  15. Roll, I., Aleven, V., McLaren, B. M., & Koedinger, K. R. (2011). Improving students help-seeking skills using metacognitive feedback in an intelligent tutoring system. Learning and Instruction, 21(2), 267–280.Google Scholar
  16. Soller, A., Martínez, A., Jermann, P., & Muehlenbrock, M. (2005). From mirroring to guiding: a review of state of the art technology for supporting collaborative learning. International Journal of Artificial Intelligence in Education, 15(4), 261–290.Google Scholar
  17. Van den Bossche, P., Gijselaers, W. H., Segers, M., & Kirschner, P. A. (2006). Social and cognitive factors driving teamwork in collaborative learning environments: team learning beliefs and behaviours. Small Group Research, 37, 490–521.CrossRefGoogle Scholar
  18. Walker, E., Rummel, N., & Koedinger, K. (2009a). Beyond explicit feedback: new directions in adaptive collaborative learning support. In C. O’Malley, D. Suthers, P. Reimann, & A. Dimitracopoulou (Eds.), Computer supported collaborative learning practices- CSCL 2009 conference proceedings, Vol 1 (pp. 552–556). International Society of the Learning Sciences, Inc.Google Scholar
  19. Walker, E., Rummel, N., & Koedinger, K. (2009b). CTRL: a research framework for providing adaptive collaborative learning support.
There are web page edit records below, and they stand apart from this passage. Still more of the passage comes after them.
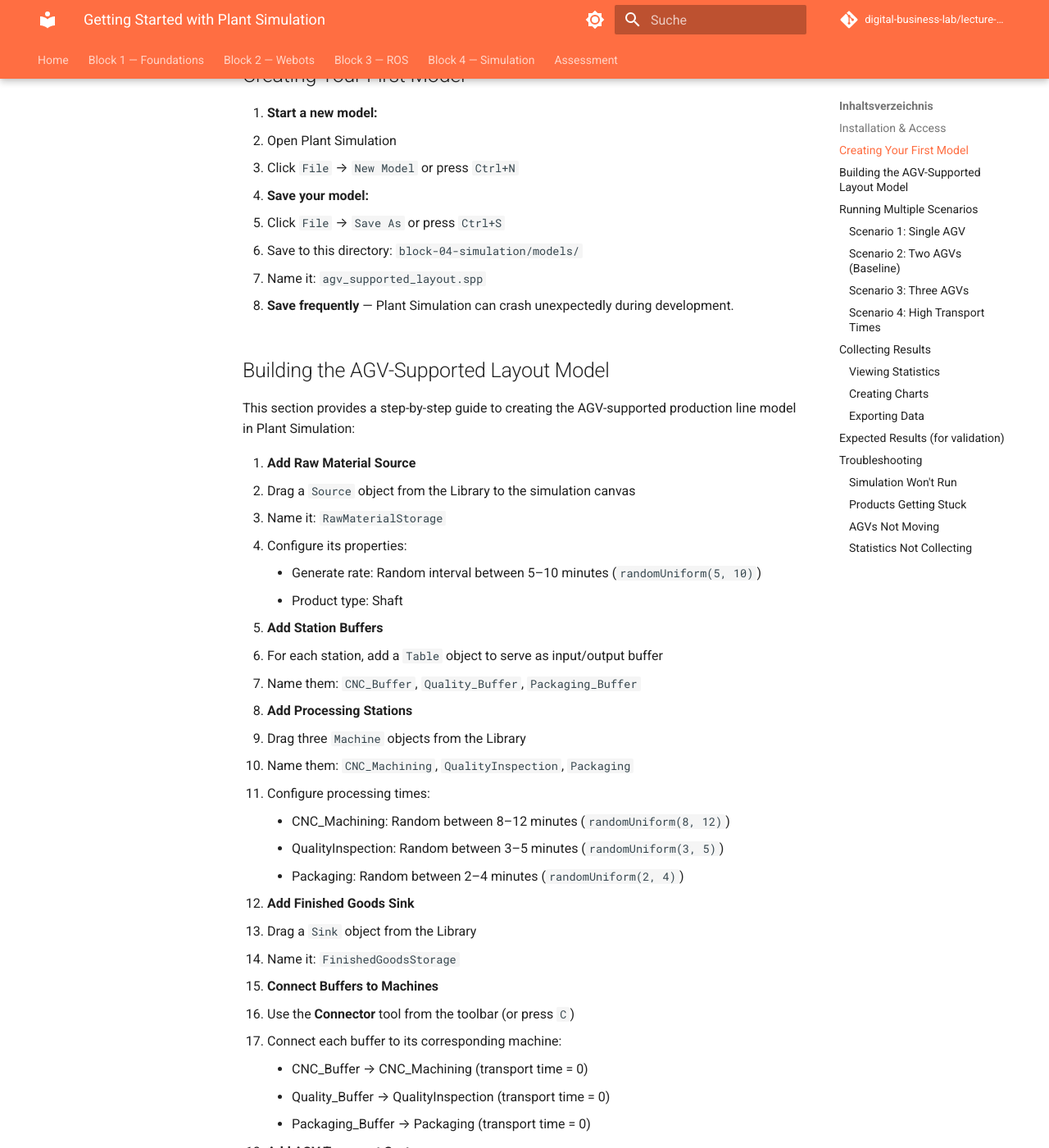
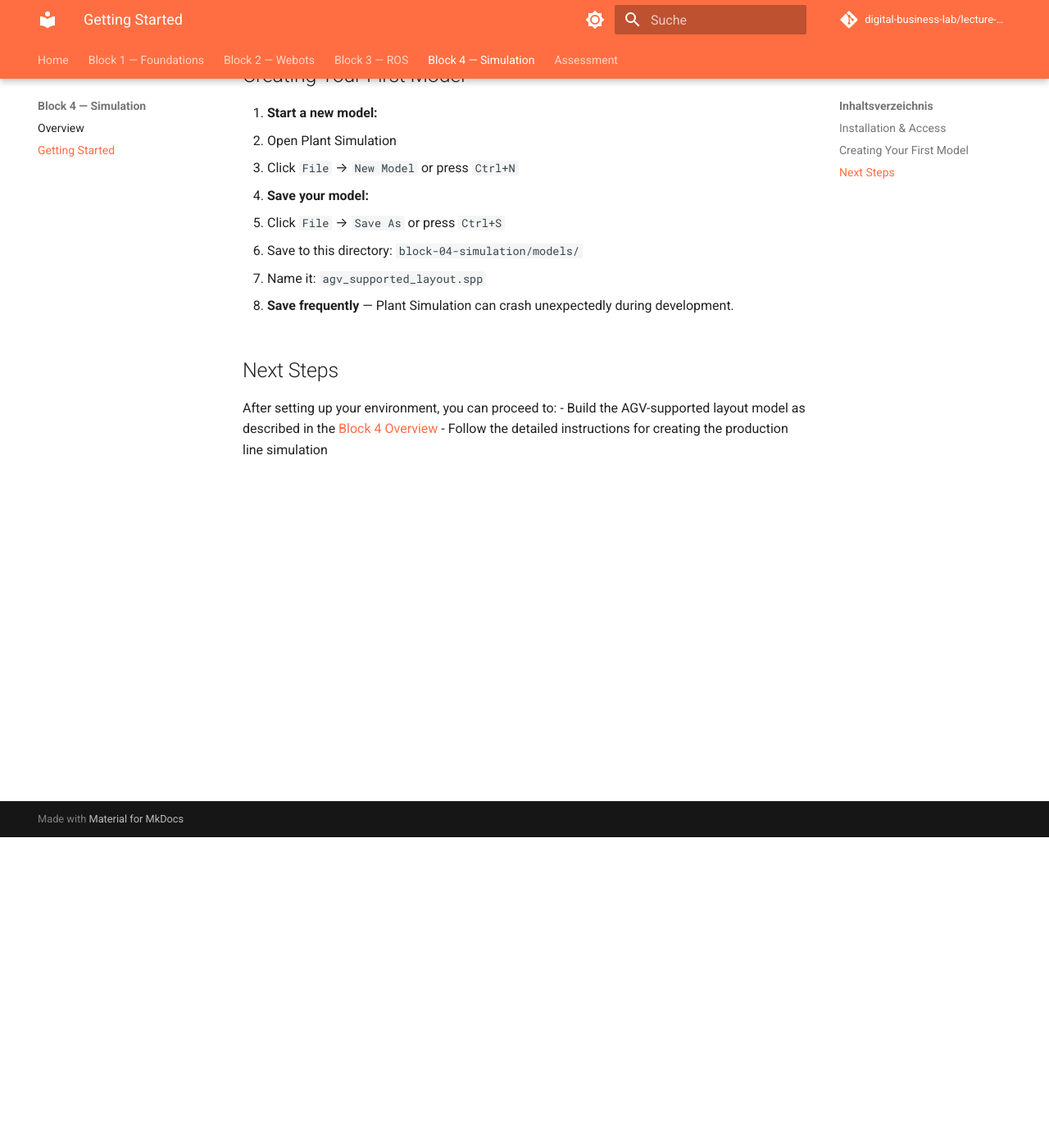
Before and after one commit to digital-business-lab/lecture-auto, an MkDocs documentation site: the page built from web/block-04/getting-started.md, in a window 1280 px wide and 1400 px high, scrolled down 379 px. Shown: the whole window at 82% size. Built offline with MkDocs 1.6.1 and Material for MkDocs 9.7.7, drawn with Linux system fonts in a browser that asks for light colours; comment, search, counter and statistics services are not loaded; some of the changed text lies outside the part shown.

Commit message:
Add missing menu entry for getting started page and clean up content

```diff
--- a/mkdocs.yml
+++ b/mkdocs.yml
@@ -51,21 +51,22 @@ markdown_extensions:
 nav:
   - Home: index.md
   - Block 1 — Foundations:
-    - Overview: block-01/index.md
-    - Session 1 — Organisation & AGV Foundations: block-01/session-01.md
-    - Session 2 — AGV Technology: block-01/session-02.md
-    - AGV Fundamentals: block-01/agv-fundamentals.md
+      - Overview: block-01/index.md
+      - Session 1 — Organisation & AGV Foundations: block-01/session-01.md
+      - Session 2 — AGV Technology: block-01/session-02.md
+      - AGV Fundamentals: block-01/agv-fundamentals.md
   - Block 2 — Webots:
-    - Overview: block-02/index.md
-    - Session 3 — Webots Tutorials: block-02/session-03.md
-    - Sessions 4–5 — Labyrinth: block-02/session-04.md
-    - Session 6 — Sensor Extension: block-02/session-06.md
-    - Session 7 — Line Following: block-02/session-07.md
+      - Overview: block-02/index.md
+      - Session 3 — Webots Tutorials: block-02/session-03.md
+      - Sessions 4–5 — Labyrinth: block-02/session-04.md
+      - Session 6 — Sensor Extension: block-02/session-06.md
+      - Session 7 — Line Following: block-02/session-07.md
   - Block 3 — ROS:
-    - Overview: block-03/index.md
-    - Session 8 — AGV Technology & ROS Fundamentals: block-03/session-08.md
-    - Session 9 — SLAM, Navigation & TurtleBot3 Workflow: block-03/session-09.md
+      - Overview: block-03/index.md
+      - Session 8 — AGV Technology & ROS Fundamentals: block-03/session-08.md
+      - Session 9 — SLAM, Navigation & TurtleBot3 Workflow: block-03/session-09.md
   - Block 4 — Simulation:
-    - Overview: block-04/index.md
+      - Overview: block-04/index.md
+      - Getting Started: block-04/getting-started.md
   - Assessment:
-    - Business Case: assessment/index.md
+      - Business Case: assessment/index.md
--- a/web/block-04/getting-started.md
+++ b/web/block-04/getting-started.md
@@ -21,158 +21,8 @@ Plant Simulation is pre-installed on all lab computers. If you need to access it
 
 3. **Save frequently** — Plant Simulation can crash unexpectedly during development.
 
-## Building the AGV-Supported Layout Model
+## Next Steps
 
-This section provides a step-by-step guide to creating the AGV-supported production line model in Plant Simulation:
-
-1. **Add Raw Material Source**
-   - Drag a `Source` object from the Library to the simulation canvas
-   - Name it: `RawMaterialStorage`
-   - Configure its properties:
-     - Generate rate: Random interval between 5–10 minutes (`randomUniform(5, 10)`)
-     - Product type: Shaft
-
-2. **Add Station Buffers**
-   - For each station, add a `Table` object to serve as input/output buffer
-   - Name them: `CNC_Buffer`, `Quality_Buffer`, `Packaging_Buffer`
-
-3. **Add Processing Stations**
-   - Drag three `Machine` objects from the Library
-   - Name them: `CNC_Machining`, `QualityInspection`, `Packaging`
-   - Configure processing times:
-     - CNC_Machining: Random between 8–12 minutes (`randomUniform(8, 12)`)
-     - QualityInspection: Random between 3–5 minutes (`randomUniform(3, 5)`)
-     - Packaging: Random between 2–4 minutes (`randomUniform(2, 4)`)
-
-4. **Add Finished Goods Sink**
-   - Drag a `Sink` object from the Library
-   - Name it: `FinishedGoodsStorage`
-
-5. **Connect Buffers to Machines**
-   - Use the **Connector** tool from the toolbar (or press `C`)
-   - Connect each buffer to its corresponding machine:
-     - CNC_Buffer → CNC_Machining (transport time = 0)
-     - Quality_Buffer → QualityInspection (transport time = 0)
-     - Packaging_Buffer → Packaging (transport time = 0)
-
-6. **Add AGV Transport System**
-   - Navigate to `Logistics` → `Transporter` in the Library
-   - Drag a Transporter object onto the canvas
-   - Rename it: `AGV_System`
-   - Configure AGV properties:
-     - Set **Speed** → `20` (m/min)
-     - Set **Number of AGVs** → Start with 1, then experiment with 2 and 3
-     - Enable **Automatic Loading/Unloading**
-
-7. **Define Transport Routes**
-   - Navigate to `Logistics` → `Path` in the Library
-   - Drag Path objects onto the canvas to create routes:
-     - RawMaterialStorage → CNC_Buffer (via AGV)
-     - CNC_Machining → Quality_Buffer (via AGV)
-     - QualityInspection → Packaging_Buffer (via AGV)
-   - Configure each Path:
-     - Set **Transport Time** → `Random` → `randomUniform(1, 3)` minutes
-     - This simulates AGV travel time between stations
-
-8. **Connect Everything to AGV System**
-   - Use the **Connector** tool
-   - Connect each station's output to the next station's buffer via AGV:
-     - RawMaterialStorage → CNC_Buffer (via AGV)
-     - CNC_Machining → Quality_Buffer (via AGV)
-     - QualityInspection → Packaging_Buffer (via AGV)
-
-9. **Connect Final Output**
-   - Use the **Connector** tool
-   - Connect Packaging → FinishedGoodsStorage (transport time = 0)
-
-10. **Configure Simulation Parameters**
-    - Click on the **Simulation** menu
-    - Set **Duration** → `480` (minutes, representing an 8-hour shift)
-    - Enable statistics collection for all objects
-
-11. **Run and Validate**
-    - Click the **Run** button (green play icon)
-    - Watch products flow through the system via AGVs
-    - Check that all statistics are being collected
-
-## Running Multiple Scenarios
-
-After building your model, you will run it with different scenarios:
-
-### Scenario 1: Single AGV
-- Set **Number of AGVs** → `1`
-- Run simulation 5 times with different random seeds
-- Collect data: throughput, lead time, WIP levels
-
-### Scenario 2: Two AGVs (Baseline)
-- Set **Number of AGVs** → `2`
-- Run simulation 5 times with different random seeds
-- Collect data: throughput, lead time, WIP levels
-
-### Scenario 3: Three AGVs
-- Set **Number of AGVs** → `3`
-- Run simulation 5 times with different random seeds
-- Collect data: throughput, lead time, WIP levels
-
-### Scenario 4: High Transport Times
-- Set **Number of AGVs** → `2`
-- Change transport times to: `randomUniform(3, 5)` minutes
-- Run simulation 5 times with different random seeds
-- Collect data: throughput, lead time, WIP levels
-
-## Collecting Results
-
-### Viewing Statistics
-
-1. Right-click any object → **Properties** → **Statistics**
-2. View key metrics:
-   - **Throughput**: Number of products processed per hour
-   - **Utilisation**: Percentage of time the object is busy
-   - **Queue Length**: Average number of items waiting
-
-### Creating Charts
-
-1. Click `Tools` → **Chart**
-2. Select the data you want to visualize:
-   - Throughput over time
-   - Queue lengths at each station
-   - Machine utilisation rates
-
-### Exporting Data
-
-1. Right-click any object → **Export** → `Table`
-2. Save as CSV for analysis in Excel or other tools
-
-## Expected Results (for validation)
-
-| Scenario | AGV Count | Transport Time | Expected Throughput | Notes |
-|---|---|---|---|---|
-| 1 | 1 | 1–3 min | ~20-30 units/hr | Likely bottlenecked by single AGV |
-| 2 | 2 | 1–3 min | ~30-45 units/hr | Baseline configuration |
-| 3 | 3 | 1–3 min | ~35-50 units/hr | Diminishing returns expected |
-| 4 | 2 | 3–5 min | ~15-30 units/hr | High transport times create bottleneck |
-
-## Troubleshooting
-
-### Simulation Won't Run
-
-- Check that all objects are properly connected
-- Verify no circular dependencies exist
-- Ensure simulation duration is set correctly
-
-### Products Getting Stuck
-
-- Check buffer capacities (default is usually 10)
-- Increase buffer sizes if needed
-- Verify transport times aren't too long
-
-### AGVs Not Moving
-
-- Ensure paths are properly defined
-- Check that AGV speed is set > 0
-- Verify number of AGVs is at least 1
-
-### Statistics Not Collecting
-
-- Enable statistics in object properties
-- Run simulation for full duration before checking results
+After setting up your environment, you can proceed to:
+- Build the AGV-supported layout model as described in the [Block 4 Overview](index.md)
+- Follow the detailed instructions for creating the production line simulation
```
User Modeling and User-Adapted Interaction: The Journal of Personalization Research (UMUAI), 19(5), 387–431.CrossRefGoogle Scholar
  20. Walker, E., Rummel, N., & Koedinger, K. (2014). Adaptive intelligent support to improve peer tutoring in algebra. International Journal of Artificial Intelligence in Education, 24(1), 33–61. doi: 10.1007/s40593-013-0001-9.CrossRefGoogle Scholar
  21. Wecker, C., & Fischer, F. (2007). Fading scripts in computer-supported collaborative learning: the role of distributed monitoring. In C. Chinn, G. Erkens, & S. Puntambekar (Eds.), Mice, minds, and society. Proceedings of the CSCL 2007. Computer supported collaborative learning (pp. 764–772). International Society of the Learning Sciences: Rutgers, The State University of New Jersey, New Brunswick, NJ.Google Scholar
  22. Wecker, C., & Fischer, F. (2011). From guided to self-regulated performance of domain-general skills: the role of peer monitoring during the fading of instructional scripts. Learning and Instruction, 21(6), 746–756.CrossRefGoogle Scholar

Copyright information

© International Artificial Intelligence in Education Society 2016

Authors and Affiliations

  1. 1.Institute of Educational ResearchRuhr-Universität BochumBochumGermany
  2. 2.Human-Computer Interaction InstituteCarnegie Mellon UniversityPittsburghUSA
  3. 3.School of Computing, Informatics, and Decision Systems EngineeringArizona State UniversityTempeUSA

Personalised recommendations